When I was in my early 20's, I started making bath and body products with a friend. We would experiment in her country kitchen like cooks concocting an old folk recipe. Her kitchen counter would be covered with funnels, tubes, bottles, essential oils, droppers, and dried herbs. Her knowledge of herbs and oils was far beyond anything I had learned thus far, and as an unofficial apprentice, she reignited my passion for learning more about natural remedies. Over time, I started taking at home and online classes on herbs and essential oils, growing my own herbs, and adding dozens of books to my home library.
What essential oils are and how they are used can be a source of conflicting information. They are also confused many times with herbal extracts/tinctures. Here is a 101 guide to help you better understand the difference.
What is an extract/tincture and how is it different from essential oils?
In a nut shell, tinctures and extracts are herbal remedies that are made for internal use. Fresh or dried herbs are placed in a liquid (alcohol for tinctures, and glycerin, for example, for extracts). After a certain period of time, the herb is removed, leaving a liquid containing the functional properties of the plant in the liquid, ready for internal use. Extracts and tinctures are used internally and generally not used externally (i.e. skin application).
Essential oils, on the other hand, capture the natural oil present in a plant through a distillation process (sometimes also through expression and extraction). Essential oils are part of the internal structure of a fragrant plants and can be found on the peel, petals, hair on upper surface of leaves, bark, and roots, depending on the plant. This sticky oil is actually there to protect the plant from tiny invaders.
(For the sake of this blog, we will use the term "plants" in reference to the wide array of plants, herbs, shrubs, roots and trees where essential oils are found.)
Are essential oils made the same way as extracts/tinctures?
No. The most common process, distillation, (using water, water and steam, or steam, to name a few), creates heat to separate the oil from the plant. The water and oil are sent through a cooling system, and in the end, the oil has separated from the water, easy to skim off the top (or in some cases, the bottom). The remaining water is sometimes sold as floral water (like Rose Water).
Interested in learning more about Essential Oils?

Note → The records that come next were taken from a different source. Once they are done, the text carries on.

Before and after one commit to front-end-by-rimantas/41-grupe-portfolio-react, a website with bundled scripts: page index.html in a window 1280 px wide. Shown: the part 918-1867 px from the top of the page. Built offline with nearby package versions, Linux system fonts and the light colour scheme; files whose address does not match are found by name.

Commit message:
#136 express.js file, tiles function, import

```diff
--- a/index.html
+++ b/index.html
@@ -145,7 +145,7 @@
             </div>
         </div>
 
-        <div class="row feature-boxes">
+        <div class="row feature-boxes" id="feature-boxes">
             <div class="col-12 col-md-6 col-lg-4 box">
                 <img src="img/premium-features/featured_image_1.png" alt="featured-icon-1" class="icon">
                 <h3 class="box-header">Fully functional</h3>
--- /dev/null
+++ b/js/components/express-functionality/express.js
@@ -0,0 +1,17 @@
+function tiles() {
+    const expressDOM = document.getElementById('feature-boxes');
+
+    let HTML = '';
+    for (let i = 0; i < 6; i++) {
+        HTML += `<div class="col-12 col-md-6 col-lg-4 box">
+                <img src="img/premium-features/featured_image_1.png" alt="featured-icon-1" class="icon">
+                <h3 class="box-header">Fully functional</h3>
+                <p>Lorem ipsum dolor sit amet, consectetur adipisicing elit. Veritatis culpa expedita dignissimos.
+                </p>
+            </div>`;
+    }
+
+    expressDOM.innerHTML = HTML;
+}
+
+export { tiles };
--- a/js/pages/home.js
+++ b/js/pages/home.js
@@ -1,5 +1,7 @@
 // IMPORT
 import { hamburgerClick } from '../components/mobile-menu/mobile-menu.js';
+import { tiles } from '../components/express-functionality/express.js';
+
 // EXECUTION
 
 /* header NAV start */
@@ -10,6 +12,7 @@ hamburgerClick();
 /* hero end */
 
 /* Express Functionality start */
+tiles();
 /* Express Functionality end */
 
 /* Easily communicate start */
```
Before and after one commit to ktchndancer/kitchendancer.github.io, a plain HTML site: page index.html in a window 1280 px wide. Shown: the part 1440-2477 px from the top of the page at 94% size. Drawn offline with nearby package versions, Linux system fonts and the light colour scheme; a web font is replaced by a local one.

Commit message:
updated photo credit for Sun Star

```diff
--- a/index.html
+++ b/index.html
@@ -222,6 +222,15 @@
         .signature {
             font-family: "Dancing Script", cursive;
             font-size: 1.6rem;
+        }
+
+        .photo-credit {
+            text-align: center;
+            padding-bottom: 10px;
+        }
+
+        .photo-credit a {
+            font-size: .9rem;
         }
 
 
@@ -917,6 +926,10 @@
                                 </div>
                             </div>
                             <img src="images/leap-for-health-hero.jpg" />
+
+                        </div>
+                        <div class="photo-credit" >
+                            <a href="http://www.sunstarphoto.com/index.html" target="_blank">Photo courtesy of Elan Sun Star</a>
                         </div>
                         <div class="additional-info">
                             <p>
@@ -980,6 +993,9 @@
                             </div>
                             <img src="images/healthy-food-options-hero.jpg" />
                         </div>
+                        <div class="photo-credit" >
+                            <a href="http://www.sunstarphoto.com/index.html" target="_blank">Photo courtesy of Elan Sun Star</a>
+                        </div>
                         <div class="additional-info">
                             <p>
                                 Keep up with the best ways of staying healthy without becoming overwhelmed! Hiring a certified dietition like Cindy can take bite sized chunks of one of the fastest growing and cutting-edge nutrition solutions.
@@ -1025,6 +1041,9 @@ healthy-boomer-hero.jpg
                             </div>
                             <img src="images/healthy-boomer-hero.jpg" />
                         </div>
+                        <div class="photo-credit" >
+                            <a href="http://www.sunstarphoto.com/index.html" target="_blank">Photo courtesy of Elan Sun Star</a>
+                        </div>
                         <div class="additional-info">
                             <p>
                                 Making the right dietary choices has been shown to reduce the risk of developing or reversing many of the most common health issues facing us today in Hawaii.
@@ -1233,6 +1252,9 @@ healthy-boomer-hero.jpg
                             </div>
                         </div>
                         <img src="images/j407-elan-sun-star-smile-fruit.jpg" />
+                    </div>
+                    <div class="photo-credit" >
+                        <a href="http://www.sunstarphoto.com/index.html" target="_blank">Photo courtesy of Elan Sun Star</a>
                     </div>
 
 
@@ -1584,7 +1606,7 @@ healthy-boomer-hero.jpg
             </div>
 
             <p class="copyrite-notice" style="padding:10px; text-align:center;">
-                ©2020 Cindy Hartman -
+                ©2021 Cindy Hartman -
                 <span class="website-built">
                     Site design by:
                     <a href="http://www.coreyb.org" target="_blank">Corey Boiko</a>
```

Check out our Essential Oils 102 blog.
These statements have not been evaluated by the Food and Drug Administration. These products and statements are not intended to diagnose, treat, cure or prevent any disease.